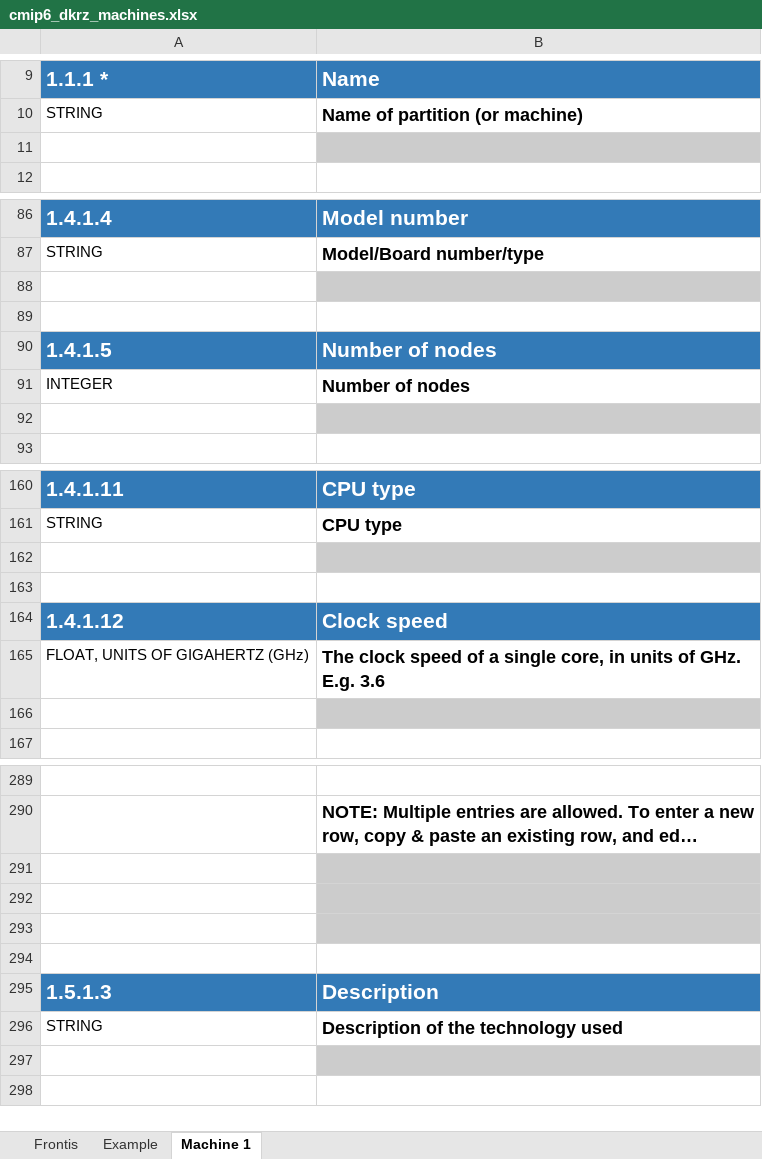
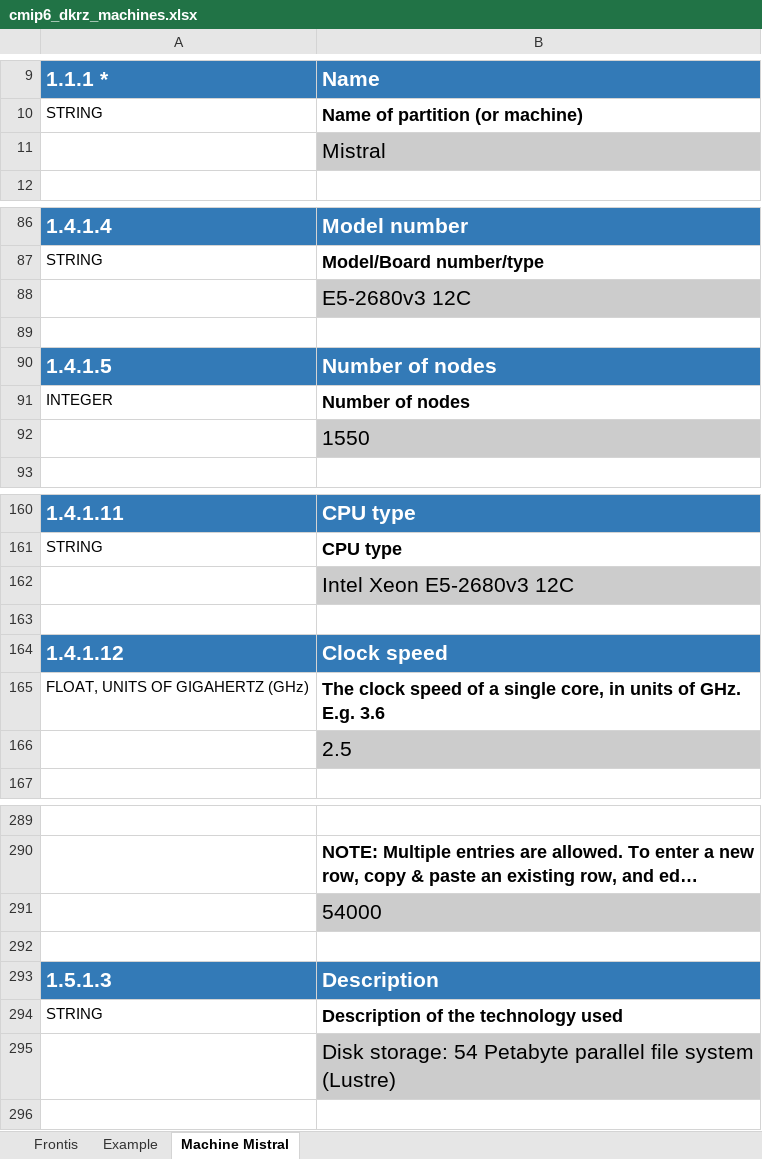
Before and after one commit to ES-DOC-INSTITUTIONAL/dkrz, an Excel workbook: cmip6/machines/cmip6_dkrz_machines.xlsx, sheet Machine Mistral, drawn as a sheet; only a part is shown, gaps mark what is left out; long unchanged cells end in …; values as stored, in another font and other column widths than the file's, no borders; removed rows and columns are numbered as before the commit, all else as after; the diff covers the shown part only; the diff names each change by its address in the sheet, - before the commit and + after, or states it on an @@ line.

Commit message:
1. Update machines spreadsheet with info. submitted to IS-ENES3

```diff
--- a/cmip6/machines/cmip6_dkrz_machines.xlsx (sheet Machine Mistral)
+++ b/cmip6/machines/cmip6_dkrz_machines.xlsx (sheet Machine Mistral)
-sheet tab: Machine 1
+sheet tab: Machine Mistral
-B11: (empty)
+B11: Mistral
-B88: (empty)
+B88: E5-2680v3 12C
-B92: (empty)
+B92: 1550
-B162: (empty)
+B162: Intel Xeon E5-2680v3 12C
-B166: (empty)
+B166: 2.5
-B291: (empty)
+B291: 54000
-row 292: (empty)
-row 293: (empty)
-B295: (empty)
+B295: Disk storage: 54 Petabyte parallel file system (Lustre)
```
Also changed, not shown: 16 edited cells elsewhere in this sheet.
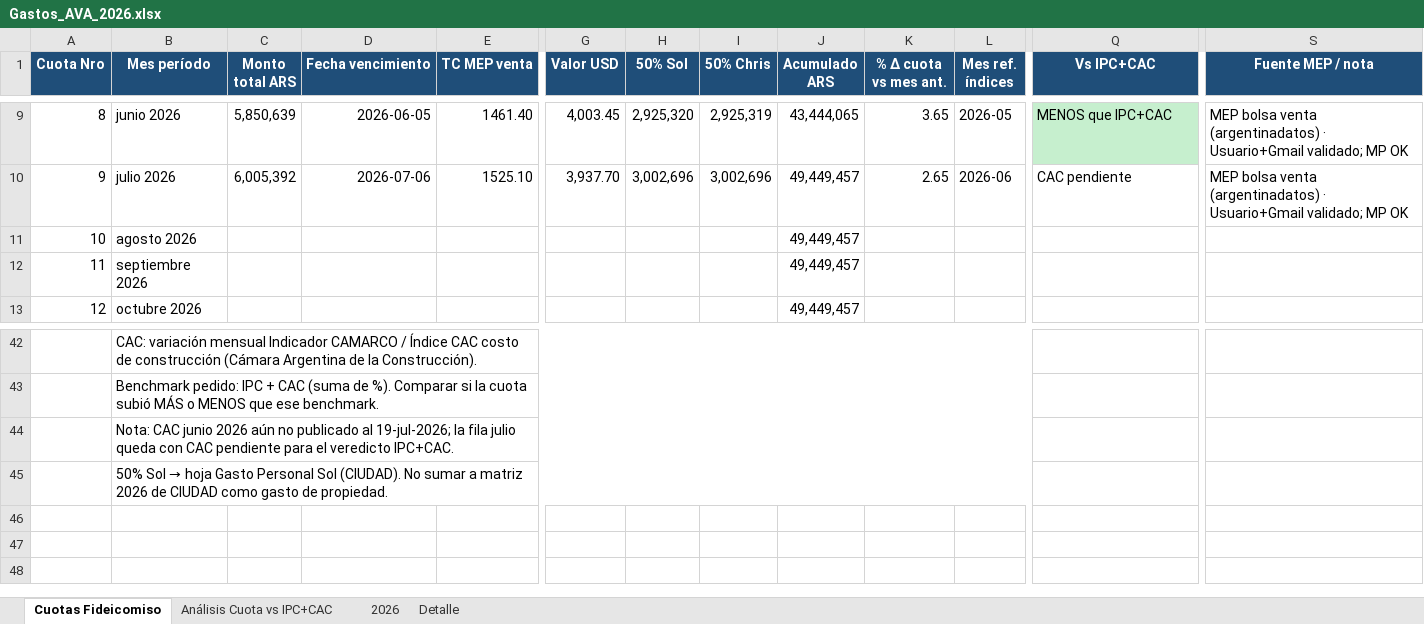
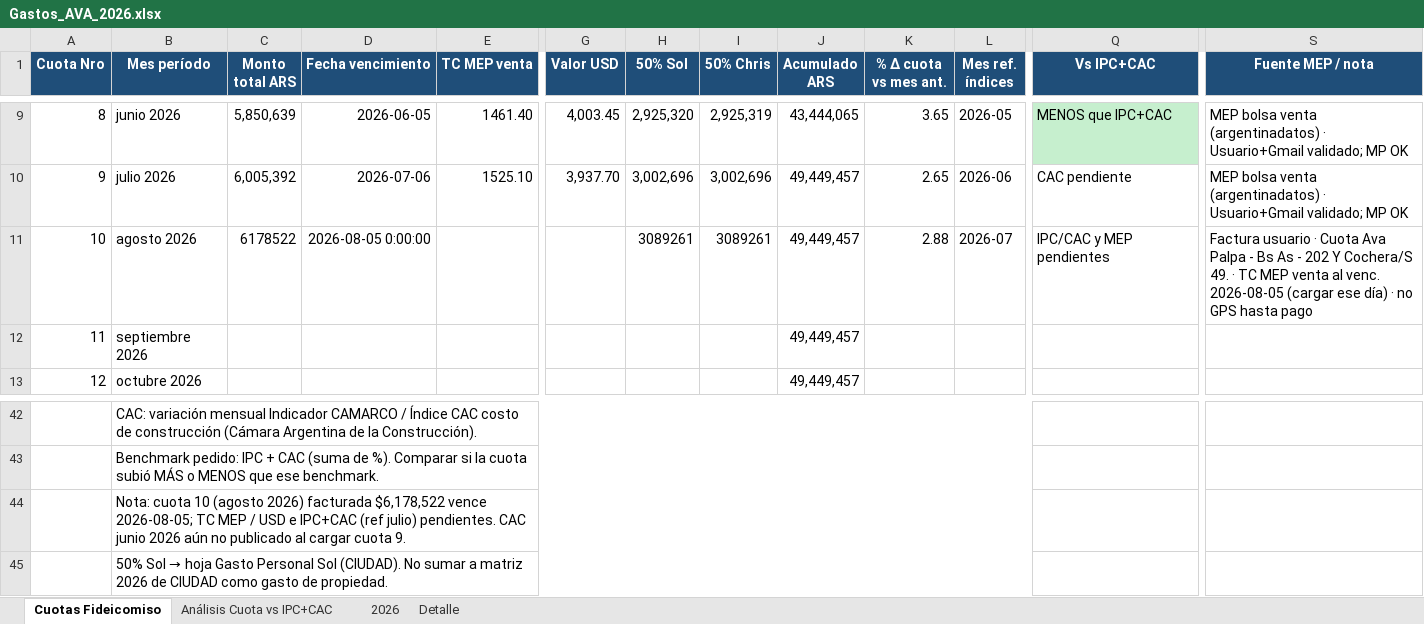
Before and after one commit to solzito148/budget, an Excel workbook: AVA/Gastos_AVA_2026.xlsx, sheet Cuotas Fideicomiso, drawn as a sheet; only a part is shown, gaps mark what is left out; values as stored, in another font and other column widths than the file's, no borders; the diff names each change by its address in the sheet, - before the commit and + after, or states it on an @@ line.

```diff
--- a/AVA/Gastos_AVA_2026.xlsx (sheet Cuotas Fideicomiso)
+++ b/AVA/Gastos_AVA_2026.xlsx (sheet Cuotas Fideicomiso)
-C11 (Monto total ARS): (empty)
+C11 (Monto total ARS): 6178522
-D11 (Fecha vencimiento): (empty)
+D11 (Fecha vencimiento): 2026-08-05 0:00:00
-H11 (50% Sol): (empty)
+H11 (50% Sol): 3089261
-I11 (50% Chris): (empty)
+I11 (50% Chris): 3089261
-K11 (% Δ cuota vs mes ant.): (empty)
+K11 (% Δ cuota vs mes ant.): 2.88
-L11 (Mes ref. índices): (empty)
+L11 (Mes ref. índices): 2026-07
-Q11 (Vs IPC+CAC): (empty)
+Q11 (Vs IPC+CAC): IPC/CAC y MEP pendientes
-S11 (Fuente MEP / nota): (empty)
+S11 (Fuente MEP / nota): Factura usuario · Cuota Ava Palpa - Bs As - 202 Y Cochera/S 49. · TC MEP venta al venc. 2026-08-05 (cargar ese día) · no GPS hasta pago
-B44 (Mes período): Nota: CAC junio 2026 aún no publicado al 19-jul-2026; la fila julio queda con CAC pendiente para el veredicto IPC+CAC.
+B44 (Mes período): Nota: cuota 10 (agosto 2026) facturada $6,178,522 vence 2026-08-05; TC MEP / USD e IPC+CAC (ref julio) pendientes. CAC junio 2026 aún no publicado al cargar cuota 9.
```
Also changed, not shown: sheet Detalle, sheet Análisis Cuota vs IPC+CAC, sheet 2026, CIUDAD/Gastos_CIUDAD_1132_2026.xlsx, SOL/Gastos_SOL_2026.xlsx, 2 other files.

--------------------------------------------------

» **Task statement**: Please reproduce each line of the listing above exactly, skipping pictures.

» **Output for this exercise**:
Before and after one commit to ES-DOC-INSTITUTIONAL/dkrz, an Excel workbook: cmip6/machines/cmip6_dkrz_machines.xlsx, sheet Machine Mistral, drawn as a sheet; only a part is shown, gaps mark what is left out; long unchanged cells end in …; values as stored, in another font and other column widths than the file's, no borders; removed rows and columns are numbered as before the commit, all else as after; the diff covers the shown part only; the diff names each change by its address in the sheet, - before the commit and + after, or states it on an @@ line.

Commit message:
1. Update machines spreadsheet with info. submitted to IS-ENES3

```diff
--- a/cmip6/machines/cmip6_dkrz_machines.xlsx (sheet Machine Mistral)
+++ b/cmip6/machines/cmip6_dkrz_machines.xlsx (sheet Machine Mistral)
-sheet tab: Machine 1
+sheet tab: Machine Mistral
-B11: (empty)
+B11: Mistral
-B88: (empty)
+B88: E5-2680v3 12C
-B92: (empty)
+B92: 1550
-B162: (empty)
+B162: Intel Xeon E5-2680v3 12C
-B166: (empty)
+B166: 2.5
-B291: (empty)
+B291: 54000
-row 292: (empty)
-row 293: (empty)
-B295: (empty)
+B295: Disk storage: 54 Petabyte parallel file system (Lustre)
```
Also changed, not shown: 16 edited cells elsewhere in this sheet.
Before and after one commit to solzito148/budget, an Excel workbook: AVA/Gastos_AVA_2026.xlsx, sheet Cuotas Fideicomiso, drawn as a sheet; only a part is shown, gaps mark what is left out; values as stored, in another font and other column widths than the file's, no borders; the diff names each change by its address in the sheet, - before the commit and + after, or states it on an @@ line.

```diff
--- a/AVA/Gastos_AVA_2026.xlsx (sheet Cuotas Fideicomiso)
+++ b/AVA/Gastos_AVA_2026.xlsx (sheet Cuotas Fideicomiso)
-C11 (Monto total ARS): (empty)
+C11 (Monto total ARS): 6178522
-D11 (Fecha vencimiento): (empty)
+D11 (Fecha vencimiento): 2026-08-05 0:00:00
-H11 (50% Sol): (empty)
+H11 (50% Sol): 3089261
-I11 (50% Chris): (empty)
+I11 (50% Chris): 3089261
-K11 (% Δ cuota vs mes ant.): (empty)
+K11 (% Δ cuota vs mes ant.): 2.88
-L11 (Mes ref. índices): (empty)
+L11 (Mes ref. índices): 2026-07
-Q11 (Vs IPC+CAC): (empty)
+Q11 (Vs IPC+CAC): IPC/CAC y MEP pendientes
-S11 (Fuente MEP / nota): (empty)
+S11 (Fuente MEP / nota): Factura usuario · Cuota Ava Palpa - Bs As - 202 Y Cochera/S 49. · TC MEP venta al venc. 2026-08-05 (cargar ese día) · no GPS hasta pago
-B44 (Mes período): Nota: CAC junio 2026 aún no publicado al 19-jul-2026; la fila julio queda con CAC pendiente para el veredicto IPC+CAC.
+B44 (Mes período): Nota: cuota 10 (agosto 2026) facturada $6,178,522 vence 2026-08-05; TC MEP / USD e IPC+CAC (ref julio) pendientes. CAC junio 2026 aún no publicado al cargar cuota 9.
```
Also changed, not shown: sheet Detalle, sheet Análisis Cuota vs IPC+CAC, sheet 2026, CIUDAD/Gastos_CIUDAD_1132_2026.xlsx, SOL/Gastos_SOL_2026.xlsx, 2 other files.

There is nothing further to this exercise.